SNOWMASS, COLO. – The tragic opioid epidemic has “one small bright spot”: an expanding pool of eligible donor hearts for transplantation, , said at the annual Cardiovascular Conference at Snowmass sponsored by the American College of Cardiology.
For decades, the annual volume of heart transplantations performed in the U.S. was static because of the huge mismatch between donor organ supply and demand. But heart transplant volume has increased steadily in the last few years – a result of the opioid epidemic.
Data from the U.S. Organ Procurement and Transplantation Network show that the proportion of donor hearts obtained from individuals who died from drug intoxication climbed from a mere 1.5% in 1999 to 17.6% in 2017, the most recent year for which data are available.
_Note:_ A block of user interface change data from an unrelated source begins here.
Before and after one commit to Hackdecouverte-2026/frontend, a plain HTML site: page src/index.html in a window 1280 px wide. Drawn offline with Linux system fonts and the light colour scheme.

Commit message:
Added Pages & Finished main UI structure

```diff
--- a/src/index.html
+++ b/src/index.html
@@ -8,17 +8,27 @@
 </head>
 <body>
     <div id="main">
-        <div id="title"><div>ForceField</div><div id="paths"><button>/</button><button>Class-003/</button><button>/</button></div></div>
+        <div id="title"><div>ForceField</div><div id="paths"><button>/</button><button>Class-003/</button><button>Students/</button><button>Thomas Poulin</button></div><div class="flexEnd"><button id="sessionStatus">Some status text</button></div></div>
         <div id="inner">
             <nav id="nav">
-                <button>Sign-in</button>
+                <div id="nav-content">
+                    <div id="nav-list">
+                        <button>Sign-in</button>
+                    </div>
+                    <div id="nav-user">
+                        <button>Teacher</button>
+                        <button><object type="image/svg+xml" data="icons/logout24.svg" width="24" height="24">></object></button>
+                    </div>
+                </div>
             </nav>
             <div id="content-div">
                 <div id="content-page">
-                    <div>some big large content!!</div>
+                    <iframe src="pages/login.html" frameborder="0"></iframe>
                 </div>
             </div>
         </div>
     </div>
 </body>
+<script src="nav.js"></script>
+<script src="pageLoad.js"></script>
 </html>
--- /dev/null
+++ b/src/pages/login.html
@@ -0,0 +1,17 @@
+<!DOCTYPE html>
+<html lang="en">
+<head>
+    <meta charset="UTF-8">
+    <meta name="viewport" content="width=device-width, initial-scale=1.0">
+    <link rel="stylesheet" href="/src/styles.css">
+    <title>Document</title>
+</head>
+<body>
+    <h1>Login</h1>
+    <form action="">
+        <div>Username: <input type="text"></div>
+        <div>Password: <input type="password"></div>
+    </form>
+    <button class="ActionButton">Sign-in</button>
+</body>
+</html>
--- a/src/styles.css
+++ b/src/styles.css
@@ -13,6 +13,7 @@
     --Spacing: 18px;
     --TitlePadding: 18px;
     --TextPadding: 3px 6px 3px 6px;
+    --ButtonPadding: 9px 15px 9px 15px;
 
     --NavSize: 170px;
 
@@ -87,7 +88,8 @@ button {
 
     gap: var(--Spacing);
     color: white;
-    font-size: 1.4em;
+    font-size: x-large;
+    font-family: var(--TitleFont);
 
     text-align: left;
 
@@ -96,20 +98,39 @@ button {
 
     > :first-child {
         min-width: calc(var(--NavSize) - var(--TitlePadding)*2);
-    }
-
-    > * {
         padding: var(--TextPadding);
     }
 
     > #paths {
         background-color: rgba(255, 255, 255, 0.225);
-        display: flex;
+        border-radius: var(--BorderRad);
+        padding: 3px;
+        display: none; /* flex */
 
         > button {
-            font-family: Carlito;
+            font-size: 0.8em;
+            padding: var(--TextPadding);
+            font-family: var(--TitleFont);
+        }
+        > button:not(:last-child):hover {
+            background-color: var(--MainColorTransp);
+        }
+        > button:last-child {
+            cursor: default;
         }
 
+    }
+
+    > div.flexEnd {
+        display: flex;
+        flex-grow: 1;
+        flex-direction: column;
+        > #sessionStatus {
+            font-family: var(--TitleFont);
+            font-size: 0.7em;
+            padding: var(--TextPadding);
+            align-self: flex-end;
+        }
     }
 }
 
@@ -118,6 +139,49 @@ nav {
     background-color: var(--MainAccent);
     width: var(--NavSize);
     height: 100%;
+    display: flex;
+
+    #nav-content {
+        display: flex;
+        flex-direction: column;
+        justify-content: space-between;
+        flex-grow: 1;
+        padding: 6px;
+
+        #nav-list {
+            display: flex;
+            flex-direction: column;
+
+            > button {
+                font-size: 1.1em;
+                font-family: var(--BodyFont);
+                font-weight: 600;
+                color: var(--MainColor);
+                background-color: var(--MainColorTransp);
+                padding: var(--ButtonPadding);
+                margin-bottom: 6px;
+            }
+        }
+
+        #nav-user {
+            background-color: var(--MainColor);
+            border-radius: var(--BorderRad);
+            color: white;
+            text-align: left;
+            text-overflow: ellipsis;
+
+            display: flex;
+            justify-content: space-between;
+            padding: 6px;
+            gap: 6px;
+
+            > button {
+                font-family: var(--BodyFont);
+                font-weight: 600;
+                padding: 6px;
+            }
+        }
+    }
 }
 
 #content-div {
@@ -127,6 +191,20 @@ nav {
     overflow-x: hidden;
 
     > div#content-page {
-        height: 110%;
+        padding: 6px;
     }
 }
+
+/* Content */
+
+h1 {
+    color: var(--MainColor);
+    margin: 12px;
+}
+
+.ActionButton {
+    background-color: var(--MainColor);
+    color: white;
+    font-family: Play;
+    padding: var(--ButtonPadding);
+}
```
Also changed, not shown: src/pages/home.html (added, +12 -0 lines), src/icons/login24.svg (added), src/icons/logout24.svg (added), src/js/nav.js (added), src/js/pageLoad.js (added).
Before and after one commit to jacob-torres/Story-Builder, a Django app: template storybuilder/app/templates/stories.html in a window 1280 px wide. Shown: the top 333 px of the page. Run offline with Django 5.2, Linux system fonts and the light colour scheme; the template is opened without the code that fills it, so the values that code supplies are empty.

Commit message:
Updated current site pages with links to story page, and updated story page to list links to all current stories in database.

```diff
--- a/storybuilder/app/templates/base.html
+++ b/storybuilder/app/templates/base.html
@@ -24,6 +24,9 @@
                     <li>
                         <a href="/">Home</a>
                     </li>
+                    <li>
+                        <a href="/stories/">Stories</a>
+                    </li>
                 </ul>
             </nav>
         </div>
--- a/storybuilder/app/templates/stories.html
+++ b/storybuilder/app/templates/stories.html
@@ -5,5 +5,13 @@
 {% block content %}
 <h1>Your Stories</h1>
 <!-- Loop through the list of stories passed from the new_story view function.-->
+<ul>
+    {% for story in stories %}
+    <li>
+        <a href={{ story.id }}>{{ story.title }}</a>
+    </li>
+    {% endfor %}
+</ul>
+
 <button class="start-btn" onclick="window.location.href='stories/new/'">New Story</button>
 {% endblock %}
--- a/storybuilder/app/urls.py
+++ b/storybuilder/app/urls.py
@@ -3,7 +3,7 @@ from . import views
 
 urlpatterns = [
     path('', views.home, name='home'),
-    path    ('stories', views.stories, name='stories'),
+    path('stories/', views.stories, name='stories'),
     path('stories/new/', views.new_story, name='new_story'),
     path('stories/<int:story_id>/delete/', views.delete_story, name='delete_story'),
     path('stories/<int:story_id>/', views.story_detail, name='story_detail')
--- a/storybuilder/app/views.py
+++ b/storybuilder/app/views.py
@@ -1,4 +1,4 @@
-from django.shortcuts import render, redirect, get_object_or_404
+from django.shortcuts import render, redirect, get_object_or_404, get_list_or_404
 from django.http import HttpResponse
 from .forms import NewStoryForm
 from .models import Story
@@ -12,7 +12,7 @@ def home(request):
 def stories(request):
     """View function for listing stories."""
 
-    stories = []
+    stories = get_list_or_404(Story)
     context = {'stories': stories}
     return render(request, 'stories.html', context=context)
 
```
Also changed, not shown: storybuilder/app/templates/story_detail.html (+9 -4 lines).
Meanwhile, the size of the heart transplant waiting list, which rose year after year in 2009-2015, has since declined (.
“What’s amazing is that, even though these patients might have historically been considered high risk in general, the organs recovered from these patients – and particularly the hearts – don’t seem to be any worse in terms of allograft survival than the organs recovered from patients who died from other causes, which are the traditional sources, like blunt head trauma, gunshot wounds, or stroke, that lead to brain death. In general, these organs are useful and do quite well,” according to Dr. Desai, medical director of the cardiomyopathy and heart failure program at Brigham and Women’s Hospital, Boston.
He highlighted several other recent developments in the field of cardiac transplantation that promise to further expand the donor heart pool, including acceptance of hepatitis C–infected donors and organ donation after circulatory rather than brain death. Dr. Desai also drew attention to the unintended perverse consequences of a recent redesign of the U.S. donor heart allocation system and discussed the impressive improvement in clinical outcomes with mechanical circulatory support. He noted that, while relatively few cardiologists practice in the highly specialized centers where heart transplants take place, virtually all cardiologists are affected by advances in heart transplantation since hundreds of thousands of the estimated 7 million Americans with heart failure have advanced disease.
Heart transplantation, he emphasized, is becoming increasingly complex. Recipients are on average older, sicker, and have more comorbidities than in times past. As a result, there is greater need for dual organ transplants: heart/lung, heart/liver, or heart/kidney. Plus, more patients come to transplantation after prior cardiac surgery for implantation of a ventricular assist device, so sensitization to blood products is a growing issue. And, of course, the pool of transplant candidates has expanded.
“We’re now forced to take patients previously considered to have contraindications to transplant; for example, diabetes was a contraindication to transplant in the early years, but now it’s the rule in 35%-40% of our patients who present with advanced heart failure,” the cardiologist noted.